Table of contents
The process of enteral nutrition is more common than you think. Individuals of all ages can benefit from this method to get important vitamins and nutrients each day. Also known as tube feeding, this type of procedure is essential for those who are unable to eat naturally.
Factors like surgeries, illness, lack of appetite, poor digestion, or swallowing issues can pose problems with traditional eating. By enlisting this method, individuals can continue to get the nutrition they need until they can resume regular eating habits.
What is Enteral Nutrition Exactly?
Enteral nutrition refers to any method of nutritional support for individuals that are using the gastrointestinal tract to deliver essential vitamins and nutrients. There is no one way to distribute these nutrients as some people will get all of their daily calories this way, while others will only need a portion through enteral feeding.
It can be a short-term feeding method for individuals recovering from a medical condition, and they can resume eating normally later when it is deemed possible. Some people will require more long-term enteral nutrition, including disabled individuals with movement issues or physical limitations.
There are instances where people will need this feeding method to extend or enhance their life. Someone who is critically ill or who cannot maintain regular daily nutrition on their own can benefit from enteral feedings.
Why Would You Need Enteral Nutrition?
A health care professional will evaluate in detail what the health situation for an individual is before deciding on enteral nutrition. There are several reasons why someone would require this type of feeding method, including:
- Inability to swallow due to a stroke
- Serious illness, including cancer or a critical injury that can impede the eating process
- Neurological disorders that can hinder taking in enough calories each day to thrive
- Some gastrointestinal disease or problems
- Inability to eat, typically in infants or very young children
If the body does not take in enough nutrients that it needs each day, an individual is at risk for malnutrition, weight loss, dehydration, and other serious health problems. Enteral nutrition can help avoid these consequences despite contributing factors that can keep an individual from eating.
Types of Enteral Feeding Methods
There is more than one method to receive nutrients enterally.
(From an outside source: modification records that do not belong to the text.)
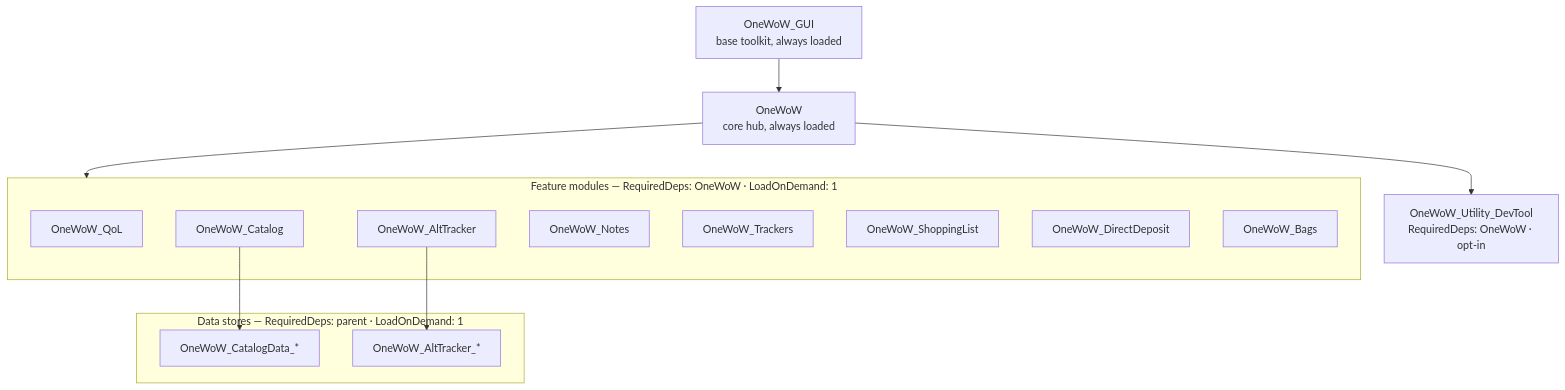
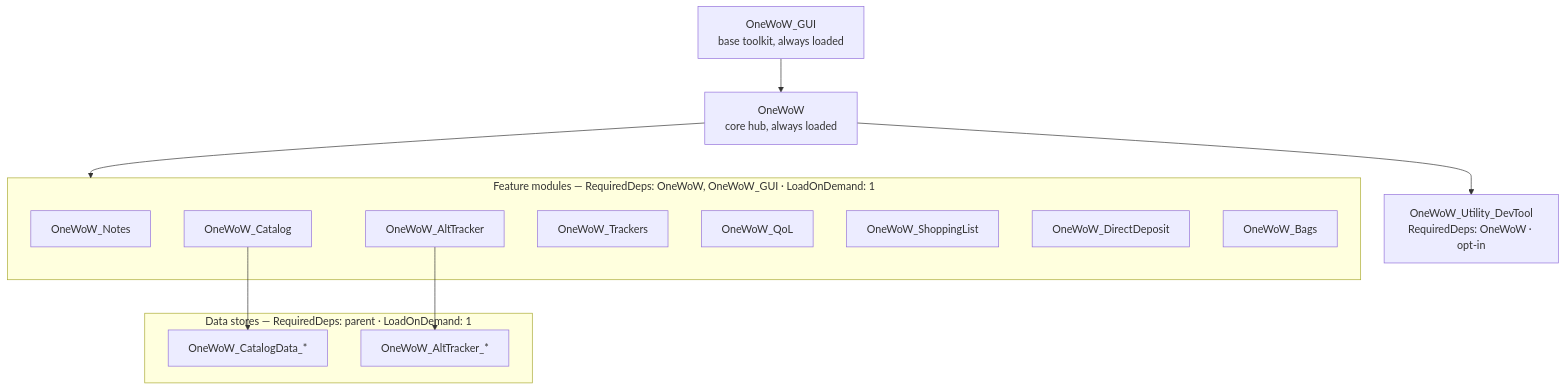
Before and after one commit to MichinMigugin/OneWoW_Suite: the diagram in OneWoW/Docs/ARCHITECTURE.md, drawn with Mermaid. The commit also changed other lines of this file and 2 other files, not shown here.

First line of the commit message:
Refactor OneWoW architecture documentation and introduce migration checklist

````diff
--- a/OneWoW/Docs/ARCHITECTURE.md
+++ b/OneWoW/Docs/ARCHITECTURE.md
@@ -25,28 +30,28 @@
 ```mermaid
 flowchart TB
     GUI[OneWoW_GUI<br/>base toolkit, always loaded]
     OW[OneWoW<br/>core hub, always loaded]
     GUI --> OW
 
-    subgraph Modules [Feature modules — RequiredDeps: OneWoW · LoadOnDemand: 1]
+    subgraph Modules [Feature modules — RequiredDeps: OneWoW, OneWoW_GUI · LoadOnDemand: 1]
+        Notes[OneWoW_Notes]
+        AltTracker[OneWoW_AltTracker]
+        Catalog[OneWoW_Catalog]
+        Trackers[OneWoW_Trackers]
         QoL[OneWoW_QoL]
-        Catalog[OneWoW_Catalog]
-        AltTracker[OneWoW_AltTracker]
-        Notes[OneWoW_Notes]
-        Trackers[OneWoW_Trackers]
         ShoppingList[OneWoW_ShoppingList]
         DirectDeposit[OneWoW_DirectDeposit]
         Bags[OneWoW_Bags]
     end
     OW --> Modules
 
     subgraph Stores [Data stores — RequiredDeps: parent · LoadOnDemand: 1]
         CatalogData[OneWoW_CatalogData_*]
         AltData[OneWoW_AltTracker_*]
     end
     Catalog --> CatalogData
     AltTracker --> AltData
 
     DevTool[OneWoW_Utility_DevTool<br/>RequiredDeps: OneWoW · opt-in]
     OW --> DevTool
 ```
````
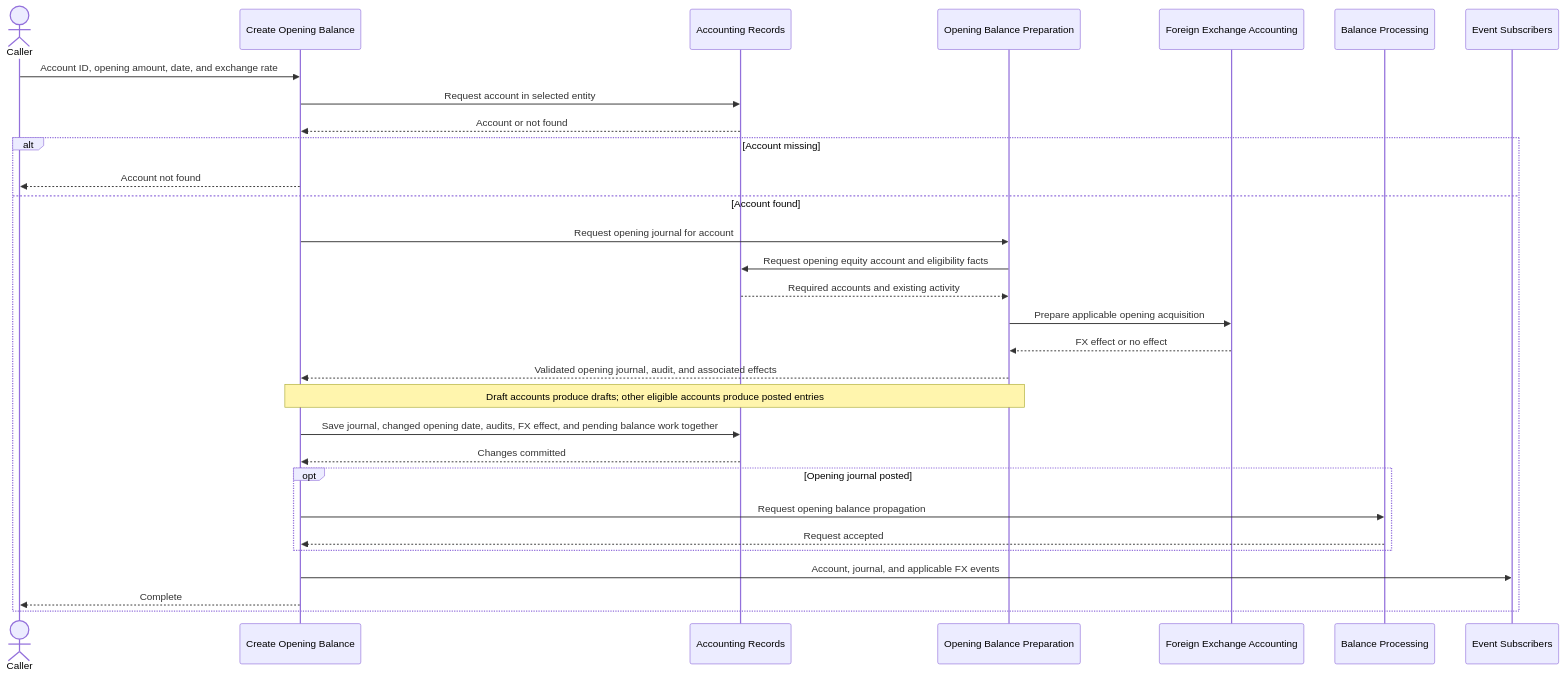
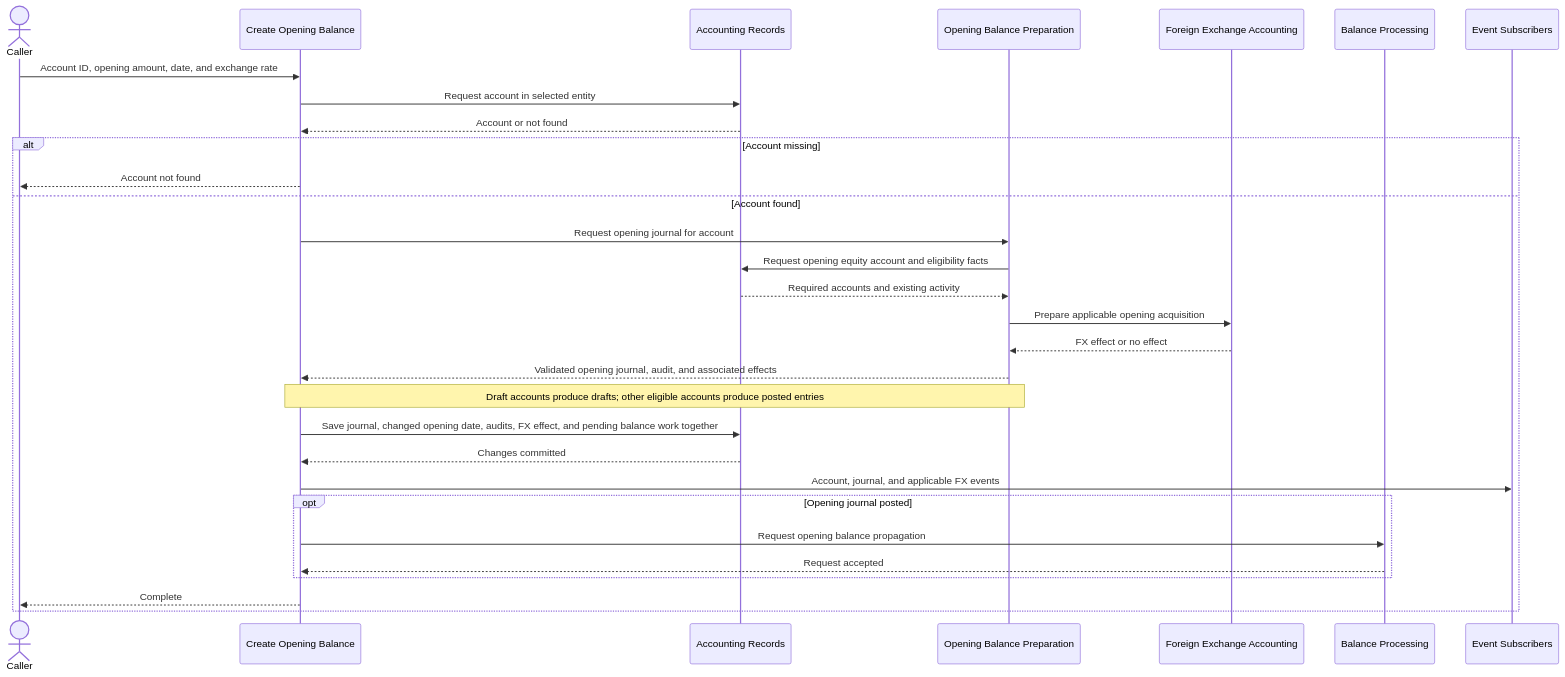
Before and after one commit to drimsheet/drimsheet-core: the diagram in src/app/journal-entry/usecases/__docs__/create-opening-balance.sequence.md, drawn with Mermaid. The commit also changed other lines of this file and 19 other files, not shown here.

````diff
--- a/src/app/journal-entry/usecases/__docs__/create-opening-balance.sequence.md
+++ b/src/app/journal-entry/usecases/__docs__/create-opening-balance.sequence.md
@@ -3,33 +3,33 @@
 ```mermaid
 sequenceDiagram
     actor Caller
     participant CreateUseCase as Create Opening Balance
     participant Records as Accounting Records
     participant Opening as Opening Balance Preparation
     participant FX as Foreign Exchange Accounting
     participant Balances as Balance Processing
     participant Events as Event Subscribers
 
     Caller->>CreateUseCase: Account ID, opening amount, date, and exchange rate
     CreateUseCase->>Records: Request account in selected entity
     Records-->>CreateUseCase: Account or not found
     alt Account missing
         CreateUseCase-->>Caller: Account not found
     else Account found
         CreateUseCase->>Opening: Request opening journal for account
         Opening->>Records: Request opening equity account and eligibility facts
         Records-->>Opening: Required accounts and existing activity
         Opening->>FX: Prepare applicable opening acquisition
         FX-->>Opening: FX effect or no effect
         Opening-->>CreateUseCase: Validated opening journal, audit, and associated effects
         Note over Opening,CreateUseCase: Draft accounts produce drafts#59; other eligible accounts produce posted entries
         CreateUseCase->>Records: Save journal, changed opening date, audits, FX effect, and pending balance work together
         Records-->>CreateUseCase: Changes committed
+        CreateUseCase->>Events: Account, journal, and applicable FX events
         opt Opening journal posted
             CreateUseCase->>Balances: Request opening balance propagation
             Balances-->>CreateUseCase: Request accepted
         end
-        CreateUseCase->>Events: Account, journal, and applicable FX events
         CreateUseCase-->>Caller: Complete
     end
 ```
````
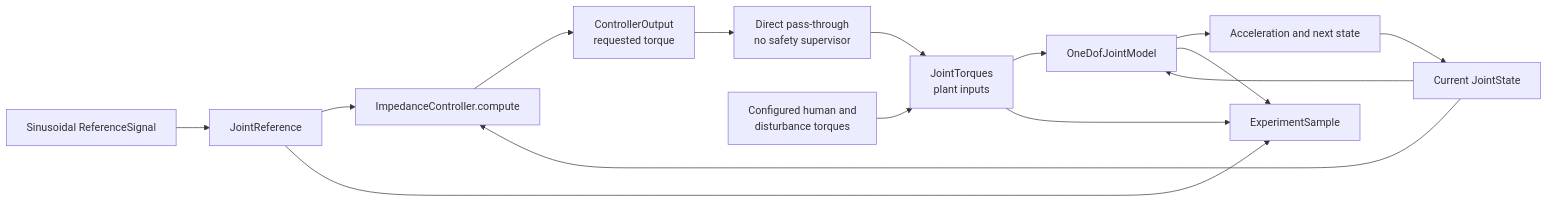
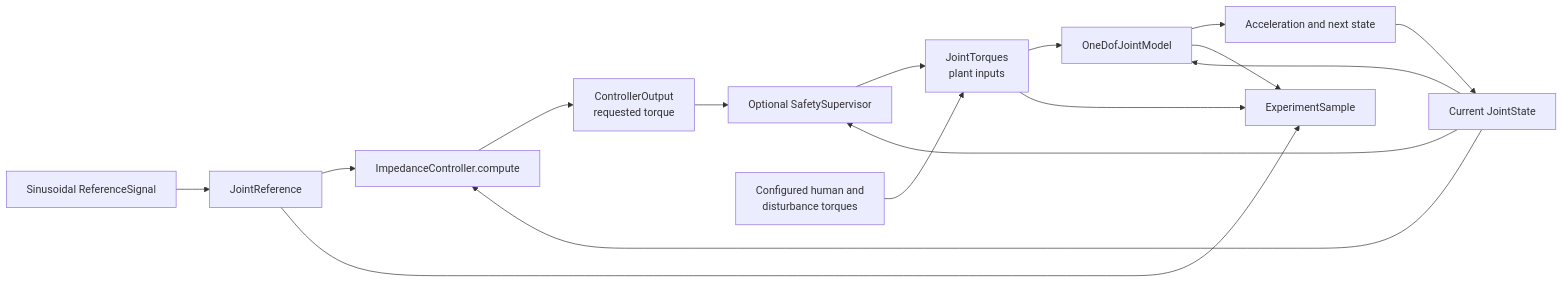
The diagram in docs/impedance_controller.md (LeMonsieurPompidou/adaptive-assist), drawn with Mermaid before and after one commit. The commit also changed other lines of this file and 35 other files, not shown here.

Commit message:
feat: add independent safety supervisor

````diff
--- a/docs/impedance_controller.md
+++ b/docs/impedance_controller.md
@@ -50,17 +51,18 @@
 ```mermaid
 flowchart LR
     A[Sinusoidal ReferenceSignal] --> B[JointReference]
     C[Current JointState] --> D[ImpedanceController.compute]
     B --> D
     D --> E[ControllerOutput<br/>requested torque]
-    E --> F[Direct pass-through<br/>no safety supervisor]
+    E --> F[Optional SafetySupervisor]
+    C --> F
     G[Configured human and<br/>disturbance torques] --> H[JointTorques<br/>plant inputs]
     F --> H
     H --> I[OneDofJointModel]
     C --> I
     I --> J[Acceleration and next state]
     B --> K[ExperimentSample]
     H --> K
     I --> K
     J --> C
 ```
````
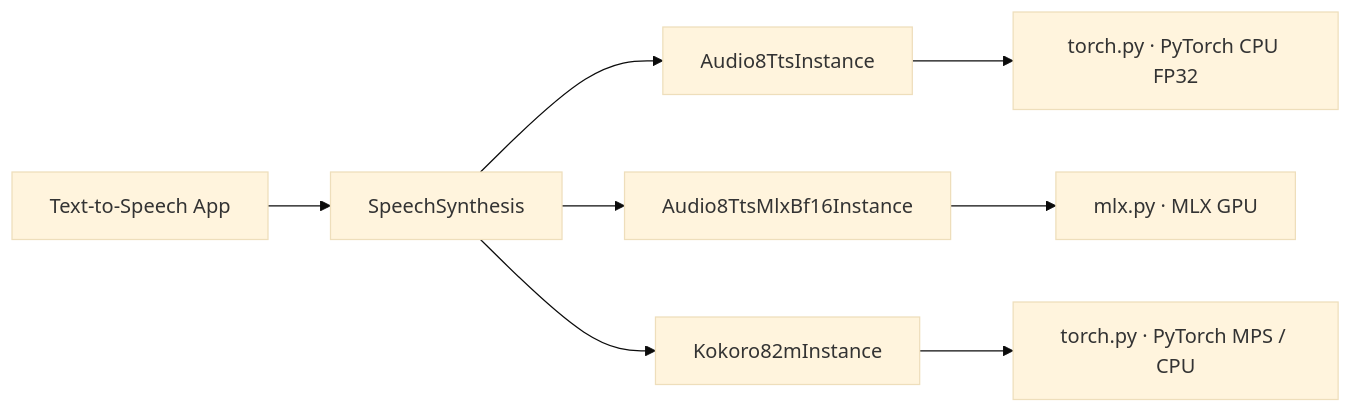
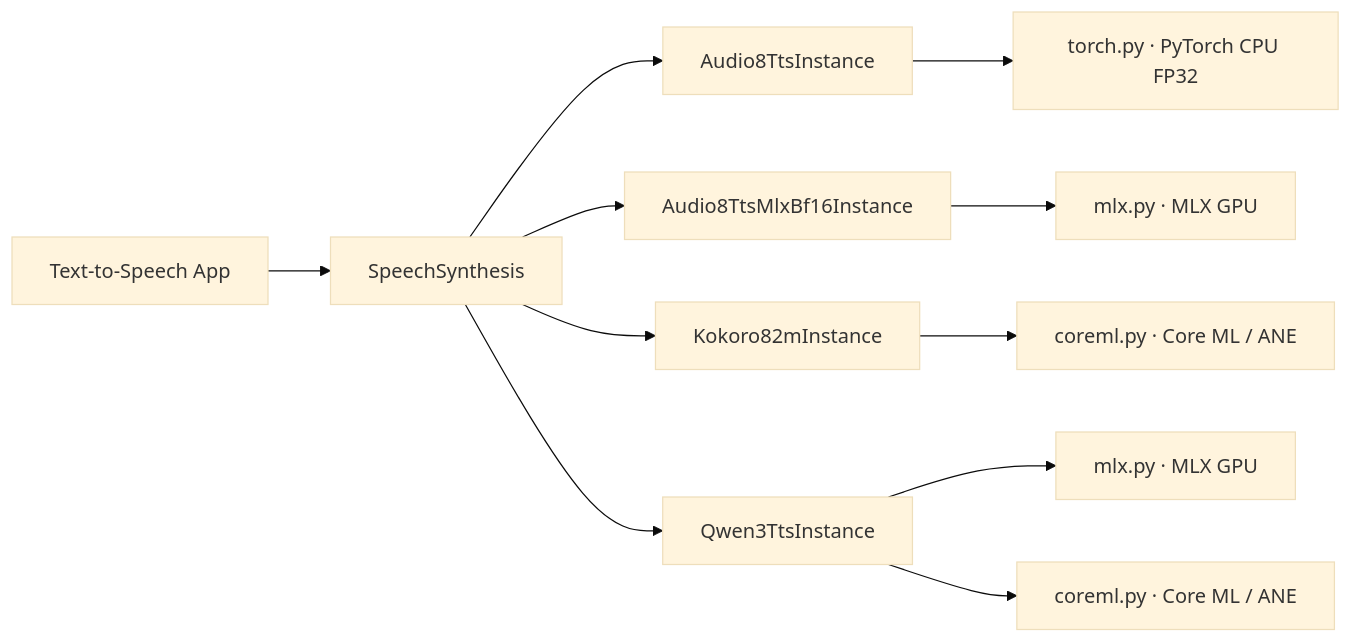
The diagram in doc/22-text-to-speech-sdk.md (devilyouwei/hugging-mac), drawn with Mermaid (base theme) before and after one commit. The commit also changed other lines of this file and 98 other files, not shown here.

````diff
--- a/doc/22-text-to-speech-sdk.md
+++ b/doc/22-text-to-speech-sdk.md
@@ -14,10 +14,13 @@
 ```mermaid
 flowchart LR
     App["Text-to-Speech App"] --> Capability["SpeechSynthesis"]
     Capability --> A8["Audio8TtsInstance"]
     Capability --> A8Mlx["Audio8TtsMlxBf16Instance"]
     Capability --> K["Kokoro82mInstance"]
+    Capability --> Q["Qwen3TtsInstance"]
     A8 --> A8Torch["torch.py · PyTorch CPU FP32"]
     A8Mlx --> A8Gpu["mlx.py · MLX GPU"]
-    K --> KTorch["torch.py · PyTorch MPS / CPU"]
+    K --> KCoreML["coreml.py · Core ML / ANE"]
+    Q --> QMlx["mlx.py · MLX GPU"]
+    Q --> QCoreML["coreml.py · Core ML / ANE"]
 ```
````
Depending on the situation, an individual can use one of six different ways. These include:
- Gastrostomy tube: placed directly through the skin of the abdomen to reach into the stomach
- Jejunostomy tube: placed directly through the skin of the abdomen to reach the intestines
- Orogastric tube: placed in the mouth and ends in the stomach
- Nasogastric tube: placed in the nose and ends in the stomach
- Oroenteric tube: placed in the mouth and ends in the intestines
- Nasoenteric tube: placed in the nose and ends in the intestines
A medical professional will determine what will be best for the individual based on their digestive capabilities, and the length of term enteral feeding will be necessary.
The Benefits of Enteral Feeding
There are some obvious benefits to this feeding method, including receiving the required daily amount of nutrients each day. Other advantages of enteral nutrition are:
- Avoiding dehydration or malnutrition
- Decreasing the risk of food aspiration
- Maintaining consistent body weight, energy levels, and improve immunity
- Cut down on the times of meals
- Eliminate the risks of chewing, swallowing, or choking problems from traditional eating methods
- To administer medications
If you are not sure if this method is right for you, talk to your certified medical professional. They are there to help you make the best choice for your overall health.
Disadvantages of Enteral Nutrition
With any medical intervention, there are associated risks and disadvantages. Individuals can have varying complications, depending on the type of feeding method used. Some of these side effects are minor and can be resolved as feeding progresses.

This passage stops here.